Add Water and Talent
You may have seen the recent bubbly ad campaign in magazines with the alluring headline “Learn Graphic Design Fast.” At first glance I wondered whether it was the equivalent of the traffic sign, “Slow Children Crossing.” Maybe there should be a comma somewhere.
The ad for Shillington College in Sydney, Melbourne, Brisbane, London, Manchester and now New York, has been causing some consternation in the blogosphere: Here are a few responses from a blog in the UK:

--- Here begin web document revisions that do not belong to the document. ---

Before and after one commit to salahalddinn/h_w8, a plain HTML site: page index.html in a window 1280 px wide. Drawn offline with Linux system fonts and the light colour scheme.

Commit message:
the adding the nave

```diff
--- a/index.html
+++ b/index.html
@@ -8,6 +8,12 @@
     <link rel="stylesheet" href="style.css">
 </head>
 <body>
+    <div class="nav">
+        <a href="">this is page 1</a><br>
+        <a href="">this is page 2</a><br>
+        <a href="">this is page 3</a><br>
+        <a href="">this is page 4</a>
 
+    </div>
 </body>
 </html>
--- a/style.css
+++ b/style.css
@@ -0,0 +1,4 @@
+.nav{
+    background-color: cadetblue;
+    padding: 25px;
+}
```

“This really pisses me off. This sort of thing damages our industry. This gives the impression that Graphic Design is nothing more than a set of rules, or a program to master, devoid of all meaning beyond eye candy. What this course won’t teach you, is how to think!” “This sort of thing adds weight to the argument heard all the time from clients who just don’t see the value or artistry in design, very often we’re seen purely as people who know how to use a Mac…” “For me the heading just says it all. “learn graphic design FAST”, this will probably lead to “design me a logo FAST”, “build me a website FAST”, “do me a poster FAST”…”
But here’s what Shillington has to say:

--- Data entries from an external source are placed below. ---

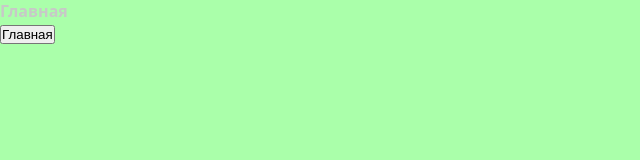
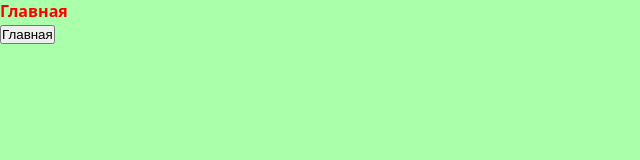
Before and after one commit to Akbeak/-, a plain HTML site: page index.html in a window 1280 px wide. Shown: the full height of the page, 0-640 px from the left. Drawn offline with Linux system fonts and the light colour scheme.

Commit message:
Update style.css

```diff
--- a/style.css
+++ b/style.css
@@ -16,5 +16,5 @@ asaid{
 	border: 1px;
 }
 a:hover{
-	color:#c8c8c8;
+	color:red;
 }
```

“World class education needn’t take forever. It should be well planned, continually adapted to the times and presented by passionate professionals. That’s what happens at Shillington College and we have the records to prove it.”
And here is word from an alumna:
“I have now finished the course in London, UK. You can take the course here or in Manchester, and they have just finished setting up a school in New York. Of course you can opt to study in Australia where Shillington has a great reputation, but the course content is the same and its the portfolio you end up with that will get you a job.”
Look here for student work and be the judge:
“The success of Shillington College is the student’s ability to complete briefs that are relevant to current industry standards.”
The proof is in the pudding, as they say. Will this instant education ultimately value or devalue graphic design? Is this Just Add Water method a good way of cooking up new graphic designers? Or is adding talent the secret ingredient?